Musical Direction by Brian Cimmet
Oct. 12 – 21
A stunningly fresh take on one of Stephen Sondheim's most popular works, this production nudges the familiar characters of “Into the Woods” a little further into the fearful, dark forest. Sondheim based his sophisticated musical on the unsettling tales of the Brothers Grimm, populated it with slightly skewed versions of storybook favorites, and set them on a course wherein having wishes granted is not the same as having wishes come true. Good storytellers know unforeseen consequences are always lurking deep in the narrative.
By Geoffrey Nauffts
Directed by Ralph Zito
Nov. 9 – 17
There are stories we tell about ourselves and stories others tell about us. Can both perspectives yield truth? A car accident places a young man named Luke in critical condition. As he lies comatose, suspended between life and death, his family and friends slowly begin reckoning with the conflicting stories of his life, the silences and secrets that have kept Luke from integrating his present and his past. Will Luke be given a chance to knit the story of his life into a satisfying whole? In this deeply moving and surprisingly funny play, Geoffrey Nauffts takes the measure of a painful passage and shapes a drama that speaks in a quiet voice of momentous things.
Elf the Musical
Book by Thomas Meehan and Bob Martin
Music by Matthew Sklar
Lyrics by Chad Beguelin
Directed by Donna Drake
Choreography by Brian J. Marcum
Musical Direction by Brian Cimmet
Based on the New Line Cinema film by David Berenbaum
Co-produced with Syracuse Stage
Nov. 23 – Jan. 6

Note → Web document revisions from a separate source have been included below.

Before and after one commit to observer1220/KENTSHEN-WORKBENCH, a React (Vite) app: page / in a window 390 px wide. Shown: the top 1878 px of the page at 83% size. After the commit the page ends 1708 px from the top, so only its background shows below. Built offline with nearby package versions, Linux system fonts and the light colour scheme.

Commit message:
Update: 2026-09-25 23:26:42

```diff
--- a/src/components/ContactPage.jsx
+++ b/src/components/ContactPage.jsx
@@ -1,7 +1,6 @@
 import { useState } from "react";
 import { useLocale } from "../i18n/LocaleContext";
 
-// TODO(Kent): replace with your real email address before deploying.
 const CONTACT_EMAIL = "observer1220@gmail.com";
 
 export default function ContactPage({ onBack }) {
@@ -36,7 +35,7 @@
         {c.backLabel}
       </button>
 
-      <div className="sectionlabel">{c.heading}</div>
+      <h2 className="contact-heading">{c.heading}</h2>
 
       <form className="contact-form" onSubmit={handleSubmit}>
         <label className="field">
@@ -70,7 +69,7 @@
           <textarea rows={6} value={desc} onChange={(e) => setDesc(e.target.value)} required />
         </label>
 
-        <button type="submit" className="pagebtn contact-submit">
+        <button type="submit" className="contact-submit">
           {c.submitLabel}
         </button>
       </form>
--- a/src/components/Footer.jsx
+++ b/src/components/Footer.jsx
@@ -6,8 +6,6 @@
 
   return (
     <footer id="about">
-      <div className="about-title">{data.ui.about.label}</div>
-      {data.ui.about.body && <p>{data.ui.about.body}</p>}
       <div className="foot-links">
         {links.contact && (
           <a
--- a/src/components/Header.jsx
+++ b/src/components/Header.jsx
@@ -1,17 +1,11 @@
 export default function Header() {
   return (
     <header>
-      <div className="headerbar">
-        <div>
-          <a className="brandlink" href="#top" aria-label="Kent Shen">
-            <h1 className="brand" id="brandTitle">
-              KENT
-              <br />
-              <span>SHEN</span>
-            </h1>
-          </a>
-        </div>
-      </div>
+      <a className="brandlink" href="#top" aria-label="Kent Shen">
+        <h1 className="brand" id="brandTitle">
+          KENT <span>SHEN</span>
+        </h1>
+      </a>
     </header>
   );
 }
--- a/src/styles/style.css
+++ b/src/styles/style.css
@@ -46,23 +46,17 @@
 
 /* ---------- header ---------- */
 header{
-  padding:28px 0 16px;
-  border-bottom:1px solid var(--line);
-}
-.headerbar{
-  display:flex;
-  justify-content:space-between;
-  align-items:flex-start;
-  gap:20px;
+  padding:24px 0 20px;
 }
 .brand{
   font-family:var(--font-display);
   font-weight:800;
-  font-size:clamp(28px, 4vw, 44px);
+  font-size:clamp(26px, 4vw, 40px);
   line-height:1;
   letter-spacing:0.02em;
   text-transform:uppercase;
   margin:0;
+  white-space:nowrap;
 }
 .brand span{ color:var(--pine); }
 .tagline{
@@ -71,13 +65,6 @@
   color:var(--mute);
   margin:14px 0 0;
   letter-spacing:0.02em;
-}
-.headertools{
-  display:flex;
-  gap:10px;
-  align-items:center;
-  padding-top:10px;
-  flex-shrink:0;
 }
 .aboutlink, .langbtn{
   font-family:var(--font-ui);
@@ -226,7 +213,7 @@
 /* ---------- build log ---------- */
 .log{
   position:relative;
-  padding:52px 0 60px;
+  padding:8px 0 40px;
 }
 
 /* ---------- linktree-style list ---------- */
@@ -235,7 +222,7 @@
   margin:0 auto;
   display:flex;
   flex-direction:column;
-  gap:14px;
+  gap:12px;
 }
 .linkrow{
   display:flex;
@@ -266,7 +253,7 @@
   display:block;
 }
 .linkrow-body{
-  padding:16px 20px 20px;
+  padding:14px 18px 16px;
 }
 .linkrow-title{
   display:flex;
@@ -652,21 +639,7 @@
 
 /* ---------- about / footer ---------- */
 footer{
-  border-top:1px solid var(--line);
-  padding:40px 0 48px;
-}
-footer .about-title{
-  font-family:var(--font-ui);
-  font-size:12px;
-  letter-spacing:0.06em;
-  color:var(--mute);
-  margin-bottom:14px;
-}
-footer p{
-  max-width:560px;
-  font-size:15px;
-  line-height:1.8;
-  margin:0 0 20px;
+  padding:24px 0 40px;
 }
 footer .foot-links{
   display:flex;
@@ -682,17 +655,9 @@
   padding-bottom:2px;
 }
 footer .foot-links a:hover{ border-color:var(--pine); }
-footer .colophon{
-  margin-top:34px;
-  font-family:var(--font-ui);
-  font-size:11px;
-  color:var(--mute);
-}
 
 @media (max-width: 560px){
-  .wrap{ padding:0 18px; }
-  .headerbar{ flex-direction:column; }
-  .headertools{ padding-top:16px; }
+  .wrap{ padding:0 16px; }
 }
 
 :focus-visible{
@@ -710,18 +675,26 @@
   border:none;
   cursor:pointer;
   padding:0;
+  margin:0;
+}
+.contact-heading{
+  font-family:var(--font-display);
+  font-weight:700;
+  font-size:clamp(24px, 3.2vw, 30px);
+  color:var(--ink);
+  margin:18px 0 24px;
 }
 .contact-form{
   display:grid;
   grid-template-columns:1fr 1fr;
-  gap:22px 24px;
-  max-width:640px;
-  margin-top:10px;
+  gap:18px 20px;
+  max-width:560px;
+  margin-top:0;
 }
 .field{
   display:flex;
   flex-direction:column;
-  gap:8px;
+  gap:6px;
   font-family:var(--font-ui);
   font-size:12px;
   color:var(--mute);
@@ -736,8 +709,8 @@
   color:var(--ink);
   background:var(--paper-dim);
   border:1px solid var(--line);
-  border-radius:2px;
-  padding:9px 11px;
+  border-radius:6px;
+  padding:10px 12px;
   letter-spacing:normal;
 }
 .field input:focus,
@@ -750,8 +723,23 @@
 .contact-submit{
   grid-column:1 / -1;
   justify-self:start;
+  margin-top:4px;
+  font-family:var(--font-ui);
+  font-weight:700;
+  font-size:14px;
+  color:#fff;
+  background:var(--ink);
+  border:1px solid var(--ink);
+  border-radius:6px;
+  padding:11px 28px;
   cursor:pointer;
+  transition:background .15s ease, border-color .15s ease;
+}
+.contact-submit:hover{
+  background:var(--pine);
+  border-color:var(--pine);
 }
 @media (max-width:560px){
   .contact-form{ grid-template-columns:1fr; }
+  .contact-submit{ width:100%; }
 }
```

This holiday season channel your inner elf and join Buddy on his journey from the North Pole to New York City to find his real family. For this journey you’ll need provisions (four food groups recommended: candy, candy canes, candy corns and syrup), snowballs and an ability to sing very loud (but maybe wait for the ride home). Most of all, you’ll need family and friends and a desire to spread holiday cheer. Donna Drake (“The Wizard of Oz”) returns to direct this delightful holiday show.

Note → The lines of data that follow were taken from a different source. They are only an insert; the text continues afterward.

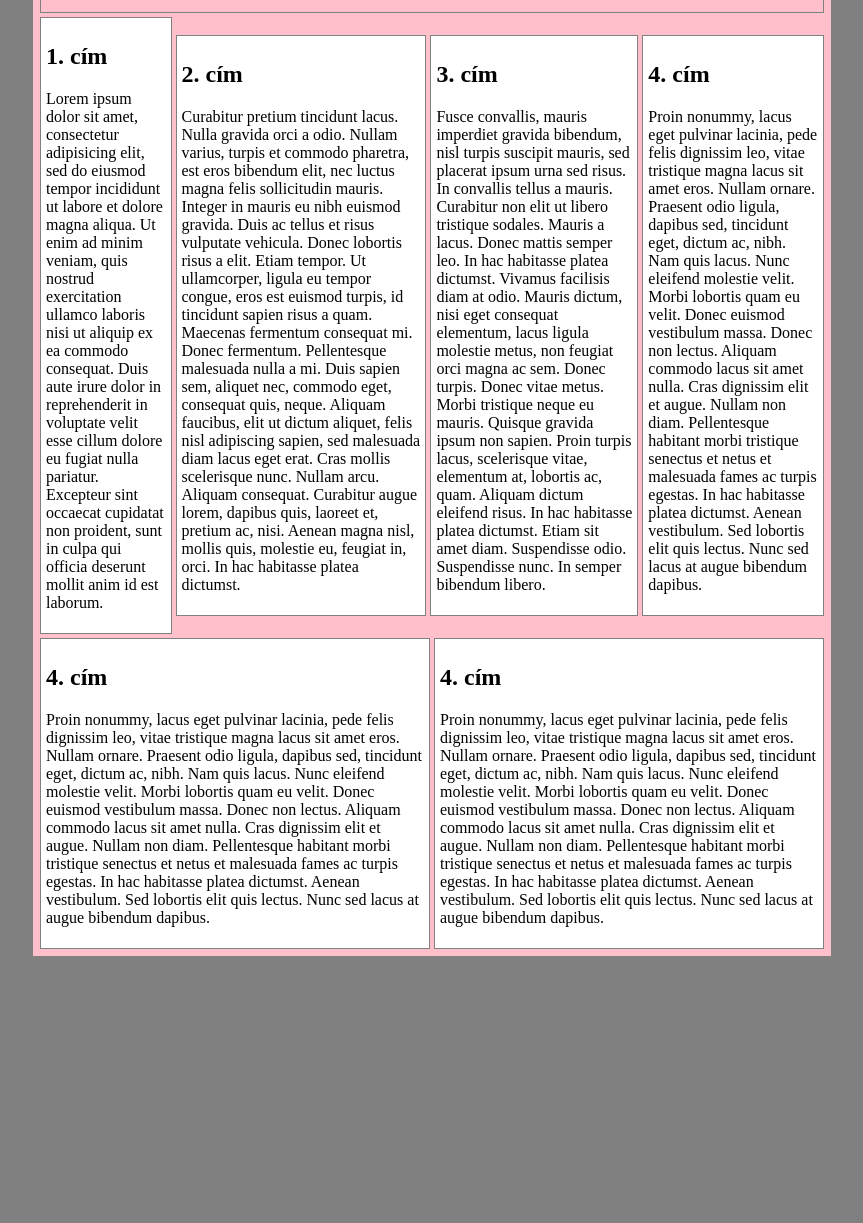
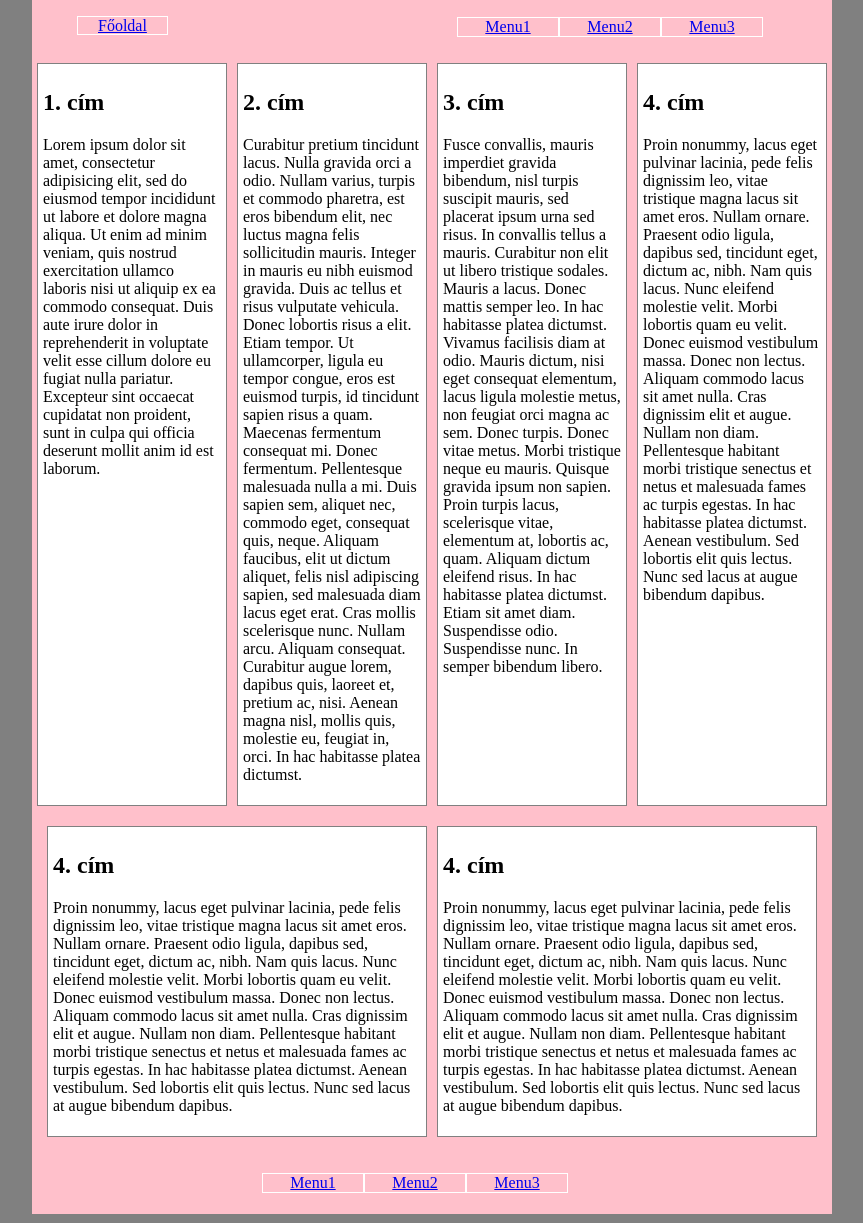
Before and after one commit to jooedvard/flexbox, a plain HTML site: page public_html/index.html in a window 1280 px wide. Shown: the part 95-1318 px from the top of the page, without its empty margins (208-1071 px from the left). Before the commit the page ends 1060 px from the top, so only its background shows below. Drawn offline with Linux system fonts and the light colour scheme.

Commit message:
flexbox feladat kész

```diff
--- a/public_html/index.html
+++ b/public_html/index.html
@@ -11,14 +11,27 @@
             <header>
                 <h1>FlexBox</h1>
             </header>
+            <nav>
+                <ul>
+
+                    <li><a href="#" class="home">Főoldal</a></li>
+                    <li class="item">
+                        <a href="#"> Menu1</a>
+                        <a href="#"> Menu2</a>
+                        <a href="#"> Menu3</a>
+                    </li>
+                </ul>
+            </nav>
             <div class="four">
+
+
                 <article>
                     <h2>1. cím</h2>
                     <p>
                         Lorem ipsum dolor sit amet, consectetur adipisicing elit, sed do eiusmod tempor incididunt ut labore et dolore magna aliqua. Ut enim ad minim veniam, quis nostrud exercitation ullamco laboris nisi ut aliquip ex ea commodo consequat. Duis aute irure dolor in reprehenderit in voluptate velit esse cillum dolore eu fugiat nulla pariatur. Excepteur sint occaecat cupidatat non proident, sunt in culpa qui officia deserunt mollit anim id est laborum.
                     </p>
                 </article>
-                <article>
+                <article >
                     <h2>2. cím</h2>
                     <p>
                         Curabitur pretium tincidunt lacus. Nulla gravida orci a odio. Nullam varius, turpis et commodo pharetra, est eros bibendum elit, nec luctus magna felis sollicitudin mauris. Integer in mauris eu nibh euismod gravida. Duis ac tellus et risus vulputate vehicula. Donec lobortis risus a elit. Etiam tempor. Ut ullamcorper, ligula eu tempor congue, eros est euismod turpis, id tincidunt sapien risus a quam. Maecenas fermentum consequat mi. Donec fermentum. Pellentesque malesuada nulla a mi. Duis sapien sem, aliquet nec, commodo eget, consequat quis, neque. Aliquam faucibus, elit ut dictum aliquet, felis nisl adipiscing sapien, sed malesuada diam lacus eget erat. Cras mollis scelerisque nunc. Nullam arcu. Aliquam consequat. Curabitur augue lorem, dapibus quis, laoreet et, pretium ac, nisi. Aenean magna nisl, mollis quis, molestie eu, feugiat in, orci. In hac habitasse platea dictumst.
@@ -50,6 +63,15 @@
                     </p>
                 </article>
             </div>
+            <nav>
+                <ul>
+                    <li class="item2">
+                        <a href="#"> Menu1</a>
+                        <a href="#"> Menu2</a>
+                        <a href="#"> Menu3</a>
+                    </li>
+                </ul>
+            </nav>
 
         </main>
     </body>
--- a/public_html/szerkezet.css
+++ b/public_html/szerkezet.css
@@ -1,9 +1,7 @@
 @charset "UTF-8";
 main,header,article{
     border:1px solid grey;
-    box-sizing: border-box;
-    padding:5px;
-    margin:2px;
+
 }
 body{background-color: gray;}
 main{
@@ -11,6 +9,13 @@ main{
     max-width: 800px;
     width: 80%;
     margin:auto;
+
+
+}
+header{
+    border-bottom:1px solid black;
+    border-top:1px solid black;
+    padding-left:10px;
 }
 article{
     background-color: white;
@@ -19,28 +24,62 @@ article{
 .four{
     display:flex;
 
+}
+.four article{
+    margin: 5px;
+    padding:5px;
+    width: 190px;
 
-    justify-content: center;
-    align-items: center;
+}
 
-
+.two{
+    display:flex;
+    padding: 10px;
 
 
 }
-.two{
-    display: flex;
-    flex-direction: row;
-    justify-content: space-around;
+.two article{
+    margin: 5px;
+    padding:5px;
 }
+nav ul{
+    display:flex;
+}
+nav ul li{
+    list-style-type: none;
+    width: 50%;
+
+}
+.item{
+    display:flex;
+
+}
+.item a{
+  width: 100px;
+  border: 1px solid white;
+
+  text-align: center;
+
+}
+nav li{
+    margin: 5px;
 
 
+}
+.home{
+border:1px solid white;
+padding-left: 20px;
+padding-right:20px;
+}
+.item2{
+    display:flex;
+    margin-left:25%;
+     width:50%;
+}
+.item2 a{
+  align-items: center;
+  width: 100px;
+  border: 1px solid white;
+  text-align: center;
 
-
-
-@media screen and (max-width:600px){
-    main{
-
-        flex-direction: column;
-
-    }
 }
```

We Are Proud to Present a Presentation About the Herero of Namibia, Formerly Known as Southwest Africa, From the German Südwestafrika, Between the Years 1884–1915
By Jackie Sibblies Drury
Directed by Gilbert McCauley
Feb. 22 – March 3
Ever wonder what it would be like to be in the rehearsal room when actors are digging ferociously into their psyches to discover a moment of revelation or arguing heatedly over a character’s motivation? In “We Are Proud to Present …,” a company of six actors gathers in a rehearsal room to tell the little-known story of the first genocide of the 20th century—the extinction of the Herero tribe at the hands of their German colonizers. Along the way, they test the limits of empathy as their own stories, subjectivities, assumptions and prejudices catalyze their theatrical process. Eventually the full force of a horrific past crashes into the good intentions of the present, and what seemed a faraway place and time comes all too close to home in this exceptional play about the sensitivities and difficulties inherent in the act of storytelling itself.
The Wild Party
Book, Music and Lyrics by Andrew Lippa
Based on the Poem by Joseph Moncure March
Directed by Katherine McGerr and Andrea Leigh-Smith
Musical Direction by Brian Cimmet
March 29 – April 7
You’re invited to a party—a wild Hollywood party set in the Roaring 20s. Queenie and Burrs are your hosts. An intoxicating array of beverages will be served, music and dancing will raise the roof and trouble will most certainly make an appearance. What’s a party without at least a little trouble? Based on Joseph Moncure March's 1928 narrative poem, “The Wild Party” is a steamy prohibition tale driven by one of the most exciting, pulse-racing scores ever written. When you need to cut loose, how far is too far?
By Naomi Iizuka
Directed by Holly Thuma
May 3 – 11
A hard-hitting and clear-eyed look at the troubling aftermath of the sexual assault of a 16-year-old girl by members of a high school football team. Based on actual events, “Good Kids” examines how social media makes private lives public in ways we don't always anticipate and can't always control. At the same time, it sheds light on issues that are often treated as isolated incidents—but which, in truth, reflect attitudes and beliefs prevalent in the culture at large.